By Maria Centeno
Baltimore Watchdog Staff Writer
American citizens may have a First Amendment right to protest, but that doesn’t mean that those rights will be recognized by police on the streets, a local law professor said on Oct. 19.
Colin Starger, a professor at the University of Baltimore School of Law, told a group of students and faculty members at Towson University that if their rights are denied in a public setting, they can seek recourse in the courts.
Starger said that while people are allowed to record police officers making an arrest in a public space as long as they are not interfering with the officer’s job, that right might not stop an officer from arresting the person with the recorder.
“The existence of a legal right doesn’t always guarantee that the police aren’t going to violate your rights in the street,” Starger said.
He shared an example in which one of his clients was arrested and charged with disorderly conduct during the Freddie Gray protests for yelling “f*ck the police.” He defended his client by arguing that his speech was protected by the First Amendment.
“It shouldn’t be a crime to say f*ck the police,” Starger said. “It’s protected by the First Amendment and it hadn’t led to some kind of riot.”
Starger said he won the case and the charges were dropped, but the fact that his defense was correct did not prevent his client from being arrested in the first place.
He said while American citizens have the right to protest under the First Amendment, they cannot protest anywhere at any time. The government is allowed to regulate protests to prevent chaos, he said.

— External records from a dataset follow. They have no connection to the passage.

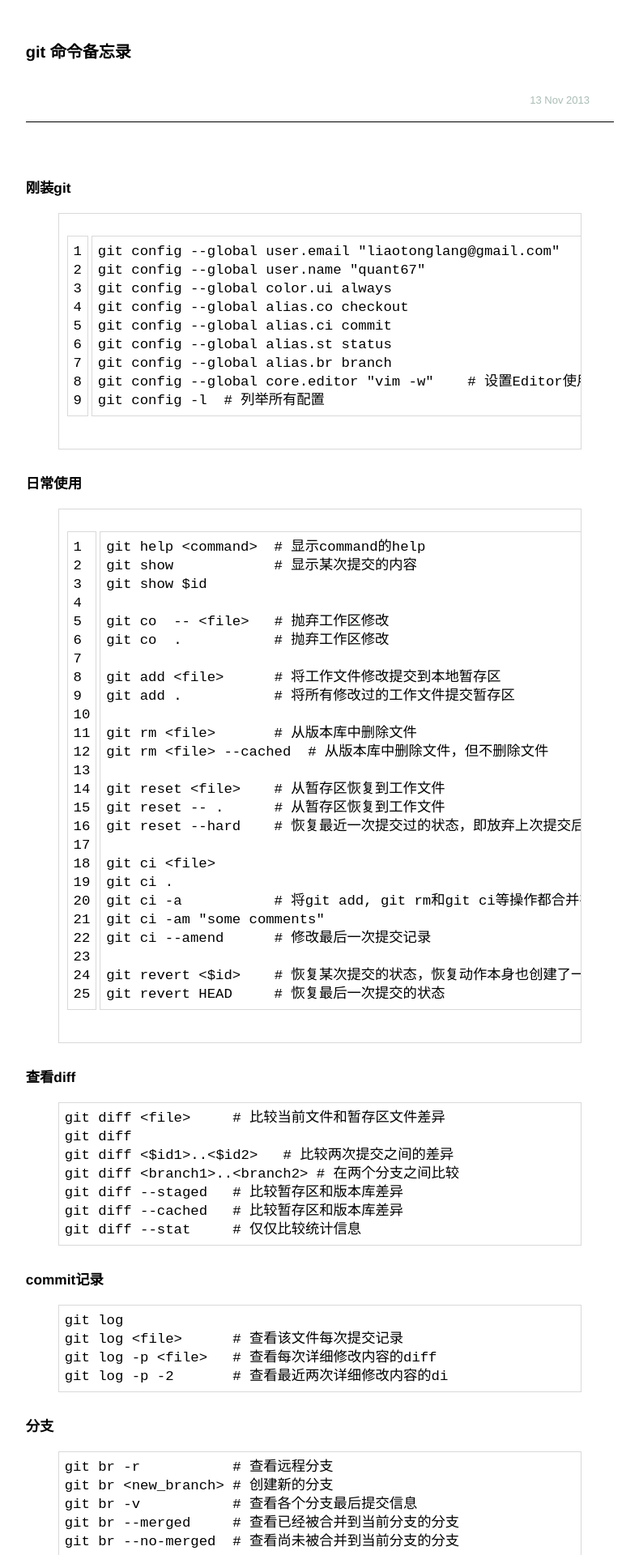
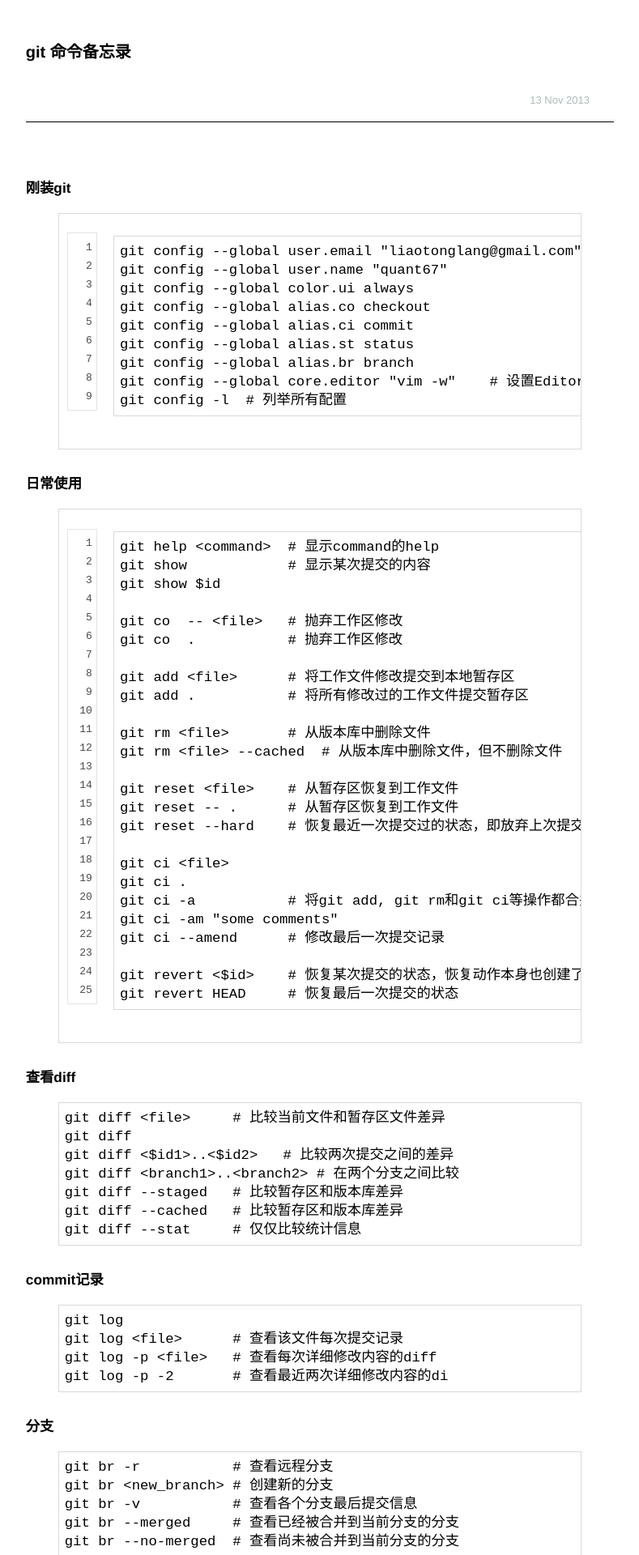
Before and after one commit to banqianhao/banqianhao.github.io, a Jekyll site: the page built from _posts/tools/2013-11-13-git_command.md, in a window 1280 px wide. Shown: the top 1920 px of the page at 81% size, without its empty margins (245-1034 px from the left). Built offline with Jekyll 4.4.1, drawn with Linux system fonts in a browser that asks for light colours; nearby versions of some CDN libraries; Markdown is read by kramdown in place of the engine named in the settings.

Commit message:
not lineno

```diff
--- a/css/syntax.css
+++ b/css/syntax.css
@@ -32,7 +32,7 @@
 .codehilite .sr { font-style: italic } /* Literal.String.Regex */
 .codehilite .s1 { font-style: italic } /* Literal.String.Single */
 .codehilite .ss { font-style: italic } /* Literal.String.Symbol */
-.codehilite .lineno {
+.lineno {
     padding-right:1em;
     width: 25px;
     text-align:right;
```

However, the government may not regulate protests based on the subject matter of the protests, Starger said.
Starger said the government can ban certain types of conduct as long as it can prove it has a valid reason to ban it. For example, he said the government may not prohibit flag burning.
“The First Amendment protects your right to be disrespectful. It protects your right to be offensive,” Starger said.
He said people are allowed to speak freely as long as their words do not incite lawless actions.
“You can say just about anything, so long as it doesn’t directly or produce imminent lawless action,” Starger said.
Starger’s speech was sponsored by Towson’s Department of Mass Communication and Communication Studies. It was part of the department’s second annual Media and Culture lecture series.